For those of us who follow campaign finance regulation carefully, today’s Citizens United decision is indeed important. The Austin case, which is now overruled, had allowed prohibition of “independent” campaign spending by corporations. Such spending (and also such spending by labor unions) will now be constitutionally protected.
In addition, Austin had relied on an odd definition of “corruption.” Corruption in that case included the “corrosive” effect of money being used to influence elections that had not been raised for political reasons. In other words, when I pay money to Safeway I do it because I want some food, not because of Safeway’s political views. If Safeway then uses that money to support a candidate, there is a corrosive and thus corrupt effect.
This was important, because the Court has said that only the avoidance of corruption justifies restrictions of campaign expenditures and contributions. Citizens United now limits “corruption” to the improper influencing of candidates and public officials.
So that’s significant, but it is by no means revolutionary. Nor is it ground for celebration by Power Line readers who believe campaign finance should be unregulated. Austin has always been an anomalous decision within the Court’s campaign finance doctrine. The Court’s doing away with that anomaly creates no reason to expect it to reshape the remainder of the doctrine.
The prohibition of corporate contributions (and of “coordinated” corporate campaign expenditures, which are treated as in-kind contributions) is unlikely to be affected by Citizens United. Even less likely to be affected are the many restrictions on individuals.
Professor Lowenstein thus draws attention to the narrowness of the Court’s decision in Citizens United. Professor Lowenstein’s cautionary note — cautionary because the whole edifice of campaign finance reform beyond required disclosure should be taken down — joins the plethora of good commentary regarding Citizens United that is available today on the Web.
UPDATE: Professor Lowenstein writes with one point of clarification:
One point of clarification, which I bother to mention only because it relates to something that might interest you and your readers. The new UCLA Center that I am directing is not part of the law school….It was created last year in the Division of Humanities and its pedagogical concerns are primarily directed toward undergraduates.
The reason I think you and your readers may be interested is that our center and several others that have been created in recent years at places like Duke, Brown, Georgetown, and Colgate, attempts to provide an alternative to trends in higher education that exalt extreme specialization, arcane theoretization of the humanities, and sometimes exclusive preoccupation with race, class, gender, and sexual orientation. The centers vary among themselves. Many are concerned mainly with the American founding and, perhaps, free markets. Ours has a broader scope, emphasizing study of the great achievements of western civilization. Our goals undoubtedly overlap considerably with those of the reform candidates you have supported for the Dartmouth governing board.
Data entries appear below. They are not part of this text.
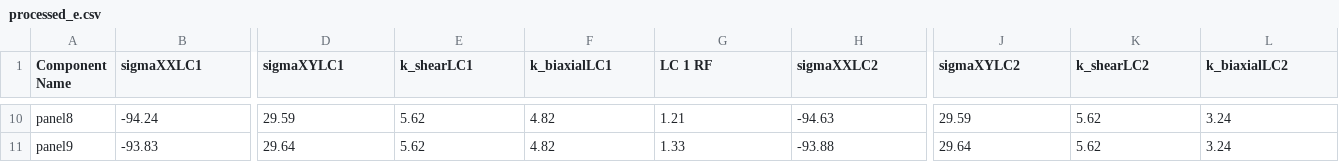
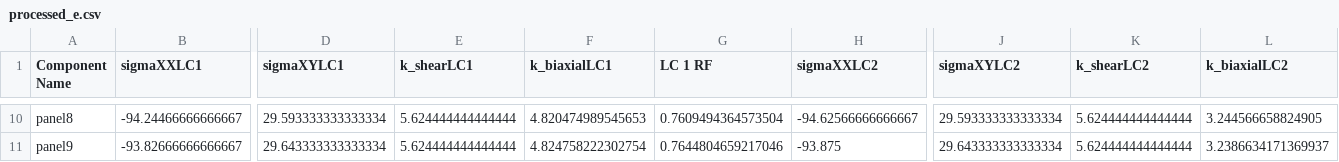
Before and after one commit to fabianober/tum-ase-project-2025-1_2, a CSV file: data/yannis/output/processed_e.csv, drawn as a sheet; only a part is shown, gaps mark what is left out; the diff covers the shown part only; the diff names each change by its address in the sheet, - before the commit and + after, or states it on an @@ line.

```diff
--- a/data/yannis/output/processed_e.csv
+++ b/data/yannis/output/processed_e.csv
-B10 (sigmaXXLC1): -94.24
+B10 (sigmaXXLC1): -94.24466666666667
-D10 (sigmaXYLC1): 29.59
+D10 (sigmaXYLC1): 29.593333333333334
-E10:E11 (k_shearLC1): 5.62
+E10:E11 (k_shearLC1): 5.624444444444444
-F10 (k_biaxialLC1): 4.82
+F10 (k_biaxialLC1): 4.820474989545653
-G10 (LC 1 RF): 1.21
+G10 (LC 1 RF): 0.7609494364573504
-H10 (sigmaXXLC2): -94.63
+H10 (sigmaXXLC2): -94.62566666666667
-J10 (sigmaXYLC2): 29.59
+J10 (sigmaXYLC2): 29.593333333333334
-K10:K11 (k_shearLC2): 5.62
+K10:K11 (k_shearLC2): 5.624444444444444
-L10 (k_biaxialLC2): 3.24
+L10 (k_biaxialLC2): 3.244566658824905
-B11 (sigmaXXLC1): -93.83
+B11 (sigmaXXLC1): -93.82666666666667
-D11 (sigmaXYLC1): 29.64
+D11 (sigmaXYLC1): 29.643333333333334
-F11 (k_biaxialLC1): 4.82
+F11 (k_biaxialLC1): 4.824758222302754
-G11 (LC 1 RF): 1.33
+G11 (LC 1 RF): 0.7644804659217046
-H11 (sigmaXXLC2): -93.88
+H11 (sigmaXXLC2): -93.875
-J11 (sigmaXYLC2): 29.64
+J11 (sigmaXYLC2): 29.643333333333334
-L11 (k_biaxialLC2): 3.24
+L11 (k_biaxialLC2): 3.2386634171369937
```
Also changed, not shown: 147 edited cells elsewhere in this file, 6 other files.
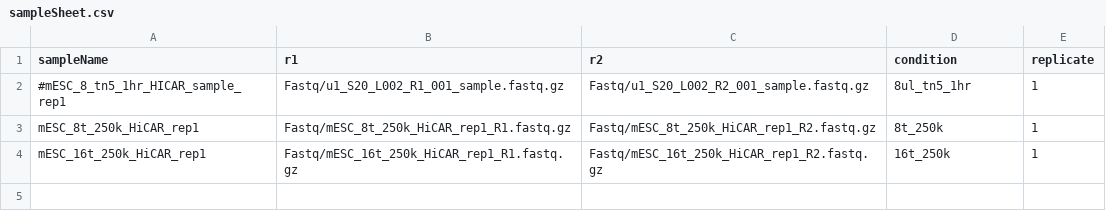
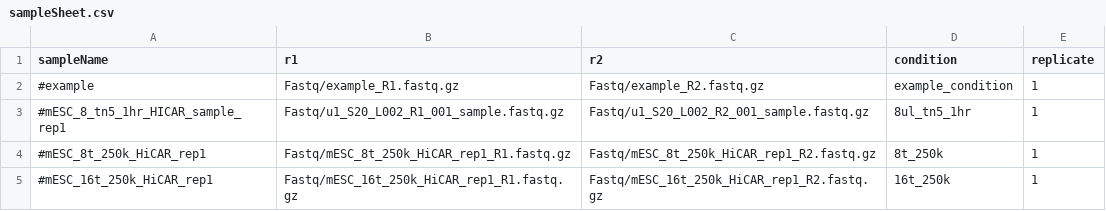
Before and after one commit to cmuyehara/hicar_multi_map_fix_pipeline, a CSV file: sampleSheet.csv, drawn as a sheet.

Commit message:
add empty example file to test pipeline dry run & make DAG

```diff
--- a/sampleSheet.csv
+++ b/sampleSheet.csv
@@ -1,4 +1,5 @@
 sampleName,r1,r2,condition,replicate
+#example,Fastq/example_R1.fastq.gz,Fastq/example_R2.fastq.gz,example_condition,1
 #mESC_8_tn5_1hr_HICAR_sample_rep1,Fastq/u1_S20_L002_R1_001_sample.fastq.gz,Fastq/u1_S20_L002_R2_001_sample.fastq.gz,8ul_tn5_1hr,1
-mESC_8t_250k_HiCAR_rep1,Fastq/mESC_8t_250k_HiCAR_rep1_R1.fastq.gz,Fastq/mESC_8t_250k_HiCAR_rep1_R2.fastq.gz,8t_250k,1
-mESC_16t_250k_HiCAR_rep1,Fastq/mESC_16t_250k_HiCAR_rep1_R1.fastq.gz,Fastq/mESC_16t_250k_HiCAR_rep1_R2.fastq.gz,16t_250k,1
+#mESC_8t_250k_HiCAR_rep1,Fastq/mESC_8t_250k_HiCAR_rep1_R1.fastq.gz,Fastq/mESC_8t_250k_HiCAR_rep1_R2.fastq.gz,8t_250k,1
+#mESC_16t_250k_HiCAR_rep1,Fastq/mESC_16t_250k_HiCAR_rep1_R1.fastq.gz,Fastq/mESC_16t_250k_HiCAR_rep1_R2.fastq.gz,16t_250k,1
```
Our center, like all or most of the others, is not engaged in ideological advocacy. If anything we do touches on ideologically salient questions, our goal will be to achieve balance. But much of the financial support for centers like ours comes from conservatively oriented groups. For example, our first public event, a four-day Lincoln Celebration last November, was funded largely by a grant from the Bradley Foundation.
The Veritas Fund, under the Manhattan Institute and run by Jim Piereson, is a major source of support for several of the centers. These groups believe that the best solution to extreme ideological imbalance on university faculties is not to provide equal time for and equal faculty slots for conservatives (though that might be a second-best solution), but to depoliticize the universities and get them back to what should be their central missions–the handing down of our civilizational heritage and the pursuit of new knowledge and understanding. There is a brief mission statement for our center here.
Thanks to Professor Lowenstein for the clarification. I have slightly revised the introductory paragraph of this post to reflect it.